Big Sur attracts scientists due to its status as a biological melting pot. In no other part of the world do fog-loving coastal redwoods thrive on one slope of a canyon while arid-climate yuccas grow on the other, the book notes. Similarly, sea otters and cormorants live near dry-climate creatures like canyon wrens and whiptail lizards.
Henson, who now works for the U.S. Fish and Wildlife Service overseeing biological studies in Hawaii and other Pacific Islands, spoke with NATURE about Big Sur’s remarkable diversity.
How did you come to write this book?
I earned my undergraduate degree at the University of California, Santa Cruz, and did a lot of work at a university reserve called Big Creek that covers a big chunk of the Big Sur coast. Then, in the mid-1980s, I got a job doing sea otter research. During my down time, we started on the natural history guide. We realized that there was lots of good information floating around, but it hadn’t been consolidated in one place, and made accessible to scientists and understandable to regular readers. So we decided to do it.
What makes Big Sur unusual?

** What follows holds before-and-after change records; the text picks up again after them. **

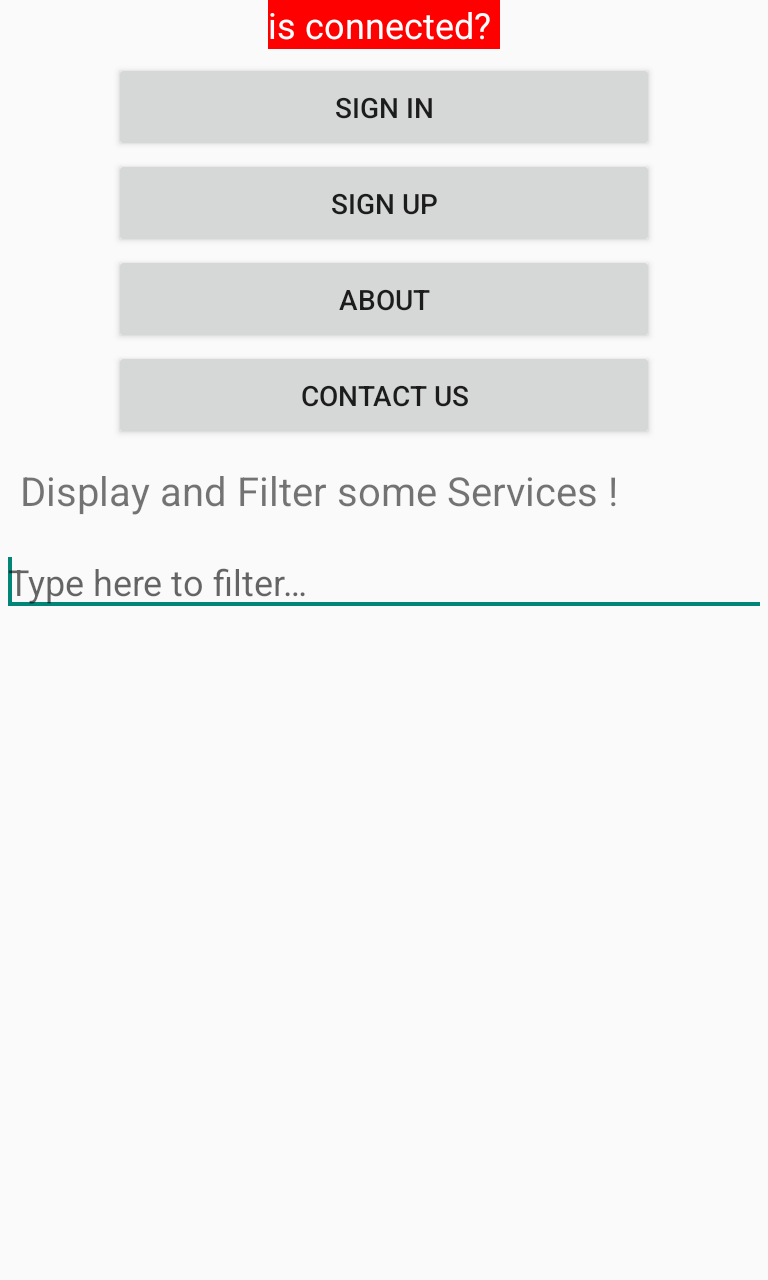
Repository: HAYKEL88/MASTER2_PFE
Layout: PFE_ANDROID/res/layout/activity_objectifs_list.xml
An editor plug-in stored every save of this project. The layout is shown before and after the next save, followed by the edit.
It is drawn on a 768 x 1280 px phone screen (xhdpi) without system bars, with theme AppTheme; the app's code is not run. Lists and similar views that code fills are empty.

Above is the layout before, as saved 2014-12-20 17:10:56.

After the next save:
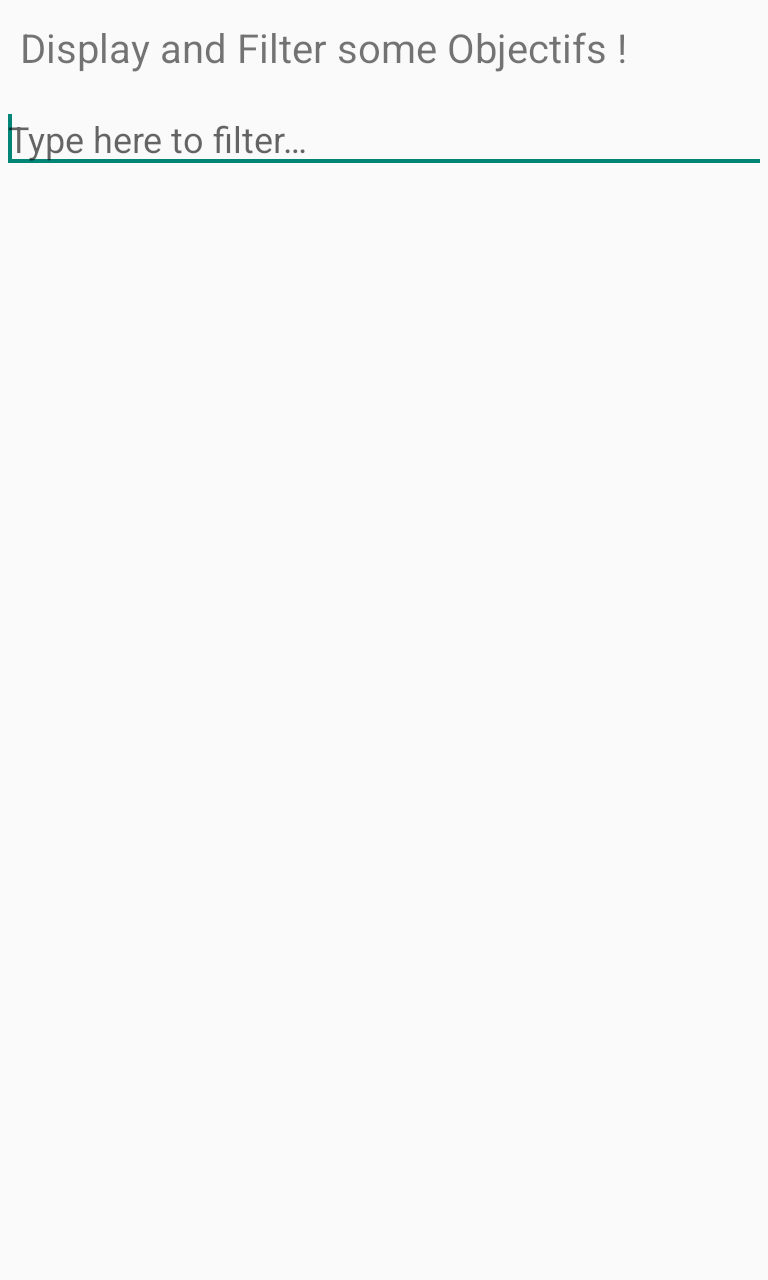
Saved 27 s later.
--- a/PFE_ANDROID/res/layout/activity_objectifs_list.xml
+++ b/PFE_ANDROID/res/layout/activity_objectifs_list.xml
@@ -4,53 +4,10 @@
     android:layout_height="match_parent"
     android:orientation="vertical" >
 
-    <TextView
-        android:id="@+id/tvIsConnected"
-        android:layout_width="wrap_content"
-        android:layout_height="wrap_content"
-        android:layout_gravity="center_horizontal"
-        android:layout_marginBottom="5dp"
-        android:background="#FF0000"
-        android:text="is connected? "
-        android:textColor="#FFF"
-        android:textSize="18dp" />
-
-    <Button
-        android:id="@+id/registration"
-        android:layout_width="272dp"
-        android:layout_height="wrap_content"
-        android:layout_gravity="center_horizontal"
-        android:text="@string/button_signIn"
-        android:onClick="signIn"/>
-
-    <Button
-        android:id="@+id/usersList"
-        android:layout_width="272dp"
-        android:layout_height="wrap_content"
-        android:layout_gravity="center_horizontal"
-        android:text="@string/button_signUp"
-        android:onClick="signUp"/>
-
-    <Button
-        android:id="@+id/button1"
-        android:layout_width="272dp"
-        android:layout_height="wrap_content"
-        android:layout_gravity="center_horizontal"
-        android:text="@string/button_about"
-        android:onClick="about"/>
-
-    <Button
-        android:id="@+id/button2"
-        android:layout_width="272dp"
-        android:layout_height="wrap_content"
-        android:layout_gravity="center_horizontal"
-        android:text="@string/button_contactUs"
-        android:onClick="contactUs"/>
-
 
      <TextView android:layout_width="fill_parent"
   		android:layout_height="wrap_content" android:padding="10dp"
-  		android:text="@string/some_services" android:textSize="20sp" />
+  		android:text="@string/some_objectifs" android:textSize="20sp" />
 
  	<EditText android:id="@+id/myFilter" android:layout_width="match_parent"
   		android:layout_height="wrap_content" android:ems="10"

For lack of a better term, it represents a kind of harmonic convergence of different ecological zones. It’s where the north meets the south, for instance. What’s called the Oregonia province to the north meets the Californian province to the south. So you have redwood trees meeting cacti and intermingling. You have northern and southern species of marine alga. One minute, you are hiking along in a wet cool canyon, and all of a sudden there will be a cactus. One minute it smells like Oregon and the next it smells like Mexico.
The geology plays are role, right?
The geology and topography forms the basis for it all, and it has driven geologists crazy for years. It’s incredibly jumbled and complicated. You have all these faults and slices of rock that have moved over time. And then on top of that you have a very interesting climate. Big Sur has a Mediterranean climate, which it shares with just four or five other areas in the world. It’s a climate that is extremely conducive to a lot of plants doing well. Taken together, those things make it one of the most ecologically fascinating and diverse areas in North America.
Big Sur is one of the most ecologically diverse areas in North America. Big Sur has its share of rare species …
Yes. In the 1800s, it attracted a lot of famous botanists because there are plants there that grow nowhere else. The Santa Lucia mountains have a lot of unique species because, at times, that area has been an island. So plants and animals that lived there have been cut off from other populations and evolved in their own direction. Probably the most famous species is the Santa Lucia fir tree, which is found in just a few canyons and nowhere else in the world. It looks like a tree in a Dr. Seuss book — the top droops over and it has these interesting cones.
Do you have a favorite spot in Big Sur?
Probably the Little Sur River Valley in the Ventana Wilderness. It has such a great combination of giant redwood trees and really dry chaparral. It’s one of those places where you have very different ecosystems within spitting distance of each other.
How about a favorite animal?
Probably golden eagles. The raptor [bird of prey] populations there are amazing. There are places where you can sit on a hillside, look out, and see five or six different raptors in a minute — golden eagles, red shouldered hawks, kites, red tailed hawks, kestrels. It’s a great show.